[Given records Boundary: Start]
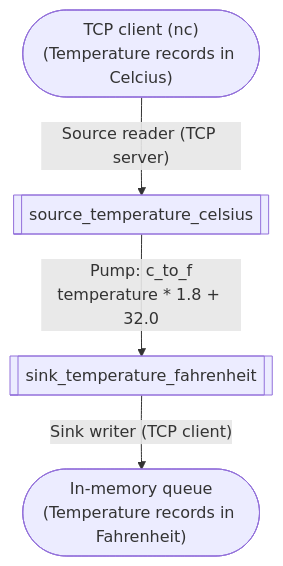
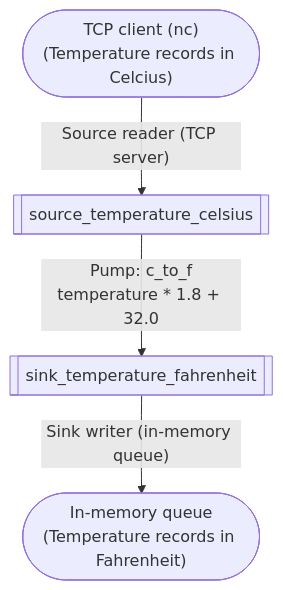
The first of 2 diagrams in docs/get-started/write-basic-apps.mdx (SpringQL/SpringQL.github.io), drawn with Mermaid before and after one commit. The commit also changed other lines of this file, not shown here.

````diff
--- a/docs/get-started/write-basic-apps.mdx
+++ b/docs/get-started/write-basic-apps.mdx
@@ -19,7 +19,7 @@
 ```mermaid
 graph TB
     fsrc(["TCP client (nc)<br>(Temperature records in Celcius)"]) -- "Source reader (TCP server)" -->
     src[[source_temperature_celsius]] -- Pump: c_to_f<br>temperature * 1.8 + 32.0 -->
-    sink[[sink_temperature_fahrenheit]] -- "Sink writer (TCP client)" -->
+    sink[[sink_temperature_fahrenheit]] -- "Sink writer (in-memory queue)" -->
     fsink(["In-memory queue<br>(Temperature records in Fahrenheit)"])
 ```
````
[Given records Boundary: End]
[Given records Boundary: Start]
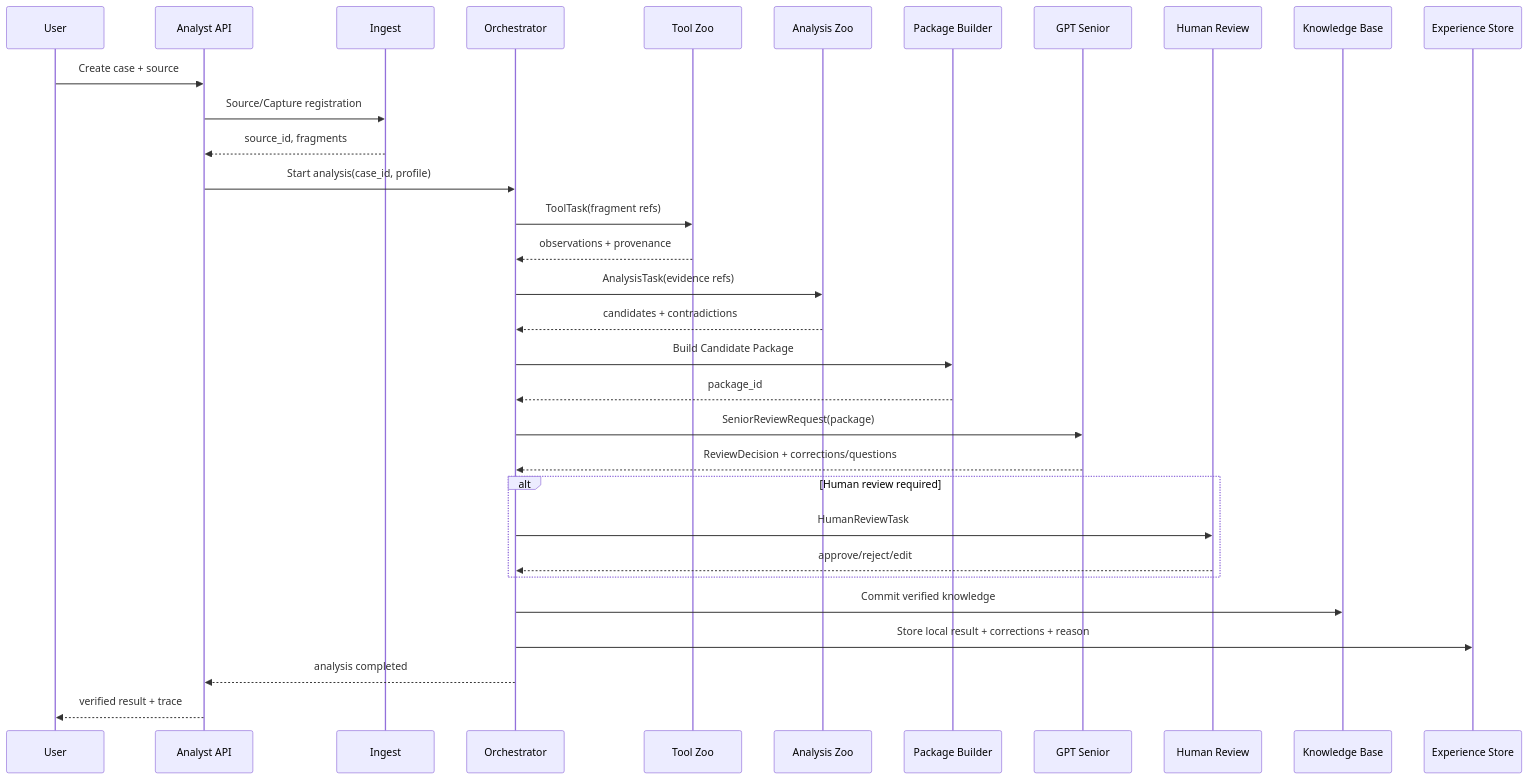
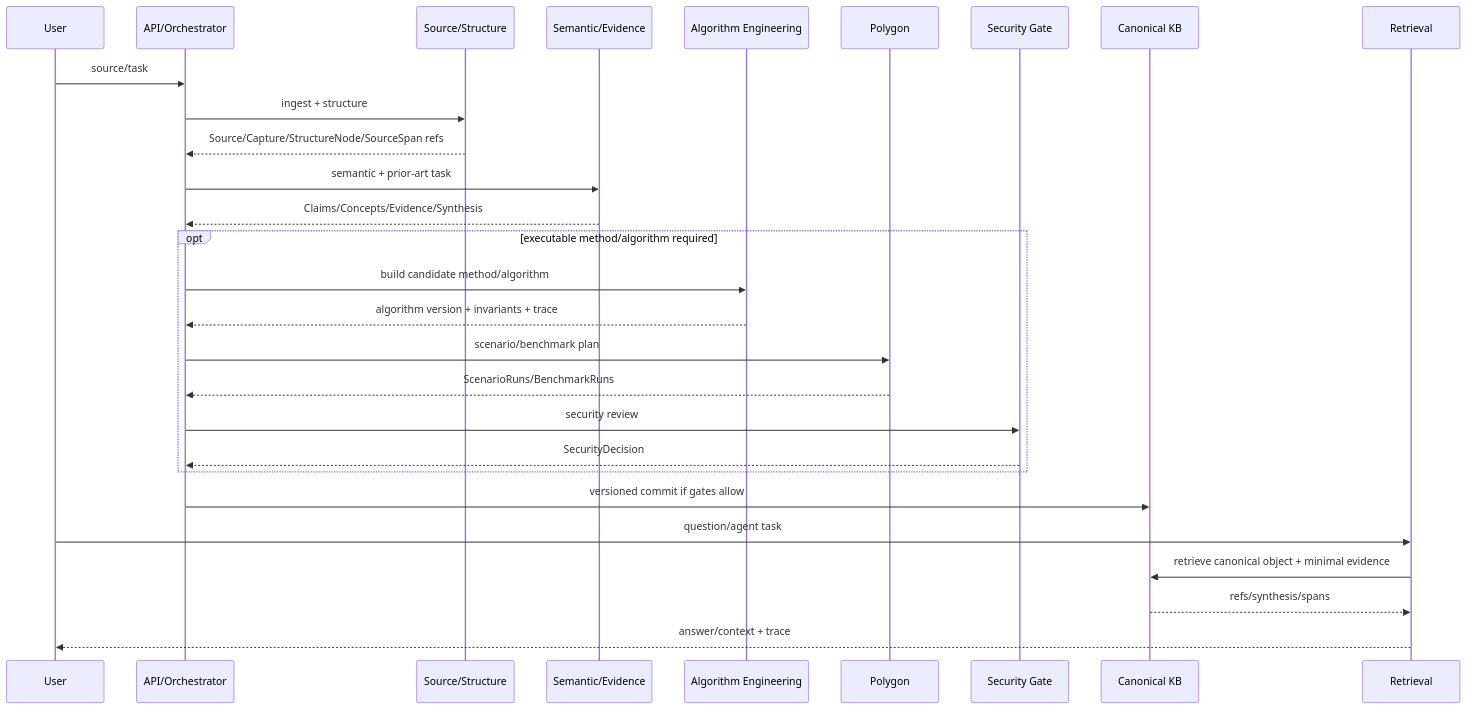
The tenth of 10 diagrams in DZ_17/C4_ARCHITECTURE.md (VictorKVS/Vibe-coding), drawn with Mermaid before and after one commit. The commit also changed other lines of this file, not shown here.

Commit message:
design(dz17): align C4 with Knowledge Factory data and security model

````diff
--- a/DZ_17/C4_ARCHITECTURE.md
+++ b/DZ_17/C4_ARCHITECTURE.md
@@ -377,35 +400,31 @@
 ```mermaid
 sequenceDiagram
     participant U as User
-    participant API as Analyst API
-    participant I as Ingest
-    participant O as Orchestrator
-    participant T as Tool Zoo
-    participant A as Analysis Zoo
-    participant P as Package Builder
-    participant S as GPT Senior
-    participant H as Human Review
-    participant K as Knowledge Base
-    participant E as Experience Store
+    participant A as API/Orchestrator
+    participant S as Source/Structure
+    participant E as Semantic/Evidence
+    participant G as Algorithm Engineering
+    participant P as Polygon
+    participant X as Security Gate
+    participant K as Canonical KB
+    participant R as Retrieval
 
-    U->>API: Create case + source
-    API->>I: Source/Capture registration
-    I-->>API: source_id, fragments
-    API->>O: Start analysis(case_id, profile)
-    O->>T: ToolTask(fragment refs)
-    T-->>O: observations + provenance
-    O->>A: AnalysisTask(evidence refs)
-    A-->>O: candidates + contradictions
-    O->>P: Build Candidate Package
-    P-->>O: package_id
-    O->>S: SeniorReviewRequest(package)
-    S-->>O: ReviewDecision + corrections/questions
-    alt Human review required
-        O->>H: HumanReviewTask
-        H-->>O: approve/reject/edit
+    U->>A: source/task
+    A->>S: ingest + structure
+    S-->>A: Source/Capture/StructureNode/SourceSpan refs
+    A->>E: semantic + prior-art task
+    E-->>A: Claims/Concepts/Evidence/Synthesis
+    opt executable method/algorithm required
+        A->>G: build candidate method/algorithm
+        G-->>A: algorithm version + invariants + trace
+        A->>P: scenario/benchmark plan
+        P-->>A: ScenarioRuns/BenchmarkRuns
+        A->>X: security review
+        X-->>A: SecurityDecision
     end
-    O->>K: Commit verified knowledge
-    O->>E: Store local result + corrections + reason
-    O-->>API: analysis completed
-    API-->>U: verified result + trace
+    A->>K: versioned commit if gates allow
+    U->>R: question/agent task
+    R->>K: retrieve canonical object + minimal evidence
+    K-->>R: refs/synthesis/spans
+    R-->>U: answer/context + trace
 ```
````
[Given records Boundary: End]
- Assigned task
Repeat exactly the lines above from the one with "participant U as User" up to and including the one with "as Human Review". No other line belongs in the reply.

- Response
     participant U as User
-    participant API as Analyst API
-    participant I as Ingest
-    participant O as Orchestrator
-    participant T as Tool Zoo
-    participant A as Analysis Zoo
-    participant P as Package Builder
-    participant S as GPT Senior
-    participant H as Human Review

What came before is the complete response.